However, I was rather worried about how much it would cost me to invest in these perfumes. I have to try each and every perfume over a couple of days to really experience the fragrance - I cannot spray a little on myself in the shop and hope it wins me over. I was also worried about how much time it would take me to review the lot - I still have almost fifty perfumes in line to be reviewed and I was hoping my 'to do' list would shrink over time, not expand.
Kerbside Violets is the first perfume to be released from the new collection - a fragrance influenced by the 'chance encounters on the street that spark a fleeting interest that just as quickly disappears around the corner.' Whatever that means I'm unsure, but it sounds poetic at least.
Lush have described this perfume as 'fresh, sweet and uplifting' and claim that it's their second attempt to get the violet scent 'right'. I'm a little confused by this claim because their Tuca Tuca Perfume, which is also predominantly violet, is a stunning example of a fragrance well mixed. Each to their own, I guess.
This perfume contains a combination of violet leaf and jasmine absolute and it is the former that comes through the strongest. In the bottle the violet is very fresh smelling - it doesn't have that heavy, cloying fragrance that Tuca Tuca gives off. Instead, it has a very light, grassy aroma which intertwines with the jasmine and gives off a naturally sweet smell. The ylang ylang oil adds to the floral element nicely and helps to pad out the floral element without making it too heavy on the senses.
In the bottle, Kerbside Violet smells very much likes Tuca Tuca, just without the sugary, syrupy element that some fans dislike. However, on the skin it becomes a gentle, refreshing scent that releases different smells over the two-three hours it remains on your skin. At first you get the natural violet leaf, jasmine and ylang ylang coming through. However, as the scent matures, the rosewood oil makes an appearance and adds a very comforting and sweet impression. It's definitely more of a feminine smell - something that would appeal to those who like complex but not overly dominating smells. Although I prefer Tuca Tuca a little more, I know this is because I am a sucker for sugary-sweet fragrances, whereas Kerbside Violet is more of an uplifting, floral aroma.
Despite this, I really enjoyed the perfume and it's a great first release for Volume 3. Priced at £18 for a 10ml bottle, it's definitely something you have to commit to. However, I am really glad I bought myself a bottle and I will definitely buy this again. Whereas Lush's last perfume collection seemed more experimental and strange, this would sell well in a normal high street shop so I can see it being one of the most popular ones in this collection.
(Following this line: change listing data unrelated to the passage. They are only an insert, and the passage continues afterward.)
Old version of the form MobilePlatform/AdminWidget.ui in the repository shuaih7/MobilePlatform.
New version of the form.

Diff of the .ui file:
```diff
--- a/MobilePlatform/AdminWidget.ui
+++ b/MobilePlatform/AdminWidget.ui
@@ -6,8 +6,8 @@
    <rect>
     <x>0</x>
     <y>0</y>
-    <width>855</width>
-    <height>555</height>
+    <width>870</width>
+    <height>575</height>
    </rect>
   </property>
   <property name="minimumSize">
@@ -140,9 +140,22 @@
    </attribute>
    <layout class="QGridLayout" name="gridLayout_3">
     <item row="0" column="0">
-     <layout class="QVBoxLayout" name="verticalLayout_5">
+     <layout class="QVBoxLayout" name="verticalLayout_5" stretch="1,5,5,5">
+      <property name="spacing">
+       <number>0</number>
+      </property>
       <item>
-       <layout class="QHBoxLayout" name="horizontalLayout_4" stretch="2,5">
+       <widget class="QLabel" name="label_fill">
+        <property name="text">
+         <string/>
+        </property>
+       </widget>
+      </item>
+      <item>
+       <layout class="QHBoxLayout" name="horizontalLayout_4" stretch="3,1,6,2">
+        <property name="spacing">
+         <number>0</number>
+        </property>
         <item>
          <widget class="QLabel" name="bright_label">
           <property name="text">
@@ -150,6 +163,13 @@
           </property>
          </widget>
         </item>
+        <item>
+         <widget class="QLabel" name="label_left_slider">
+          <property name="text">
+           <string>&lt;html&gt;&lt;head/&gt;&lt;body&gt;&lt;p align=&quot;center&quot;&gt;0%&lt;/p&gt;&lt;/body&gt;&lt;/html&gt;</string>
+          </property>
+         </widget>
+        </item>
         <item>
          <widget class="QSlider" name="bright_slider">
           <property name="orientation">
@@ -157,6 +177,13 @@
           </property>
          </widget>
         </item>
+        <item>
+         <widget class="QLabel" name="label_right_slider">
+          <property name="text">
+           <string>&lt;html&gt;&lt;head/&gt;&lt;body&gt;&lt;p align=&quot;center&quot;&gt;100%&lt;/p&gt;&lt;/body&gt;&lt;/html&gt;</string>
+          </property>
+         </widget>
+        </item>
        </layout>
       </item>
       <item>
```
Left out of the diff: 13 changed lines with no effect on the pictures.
Quantitative Ingredients: DRF Alcohol, Perfume, Violet Leaf Absolute, Jasmine Absolute, Ylang Ylang Oil, Rosewood Oil, Benzyl Alcohol, Benzyl Benzoate, Benzyl Salicylate, Citral, Eugenol, Farnesol, Isoeugenol, Limonene, Linalool, Methyl Ionone, Citronellol, Geraniol.
2015 Price: £18 for 10ml, £36 for 30ml.
Scent Family:Kerbside Violet Liquid Perfume (2014)
Kerbside Violet Solid Perfume (2015)
Ultraviolet Bubble Bar (Mother's Day 2015)
Year Of Original Release: 2014.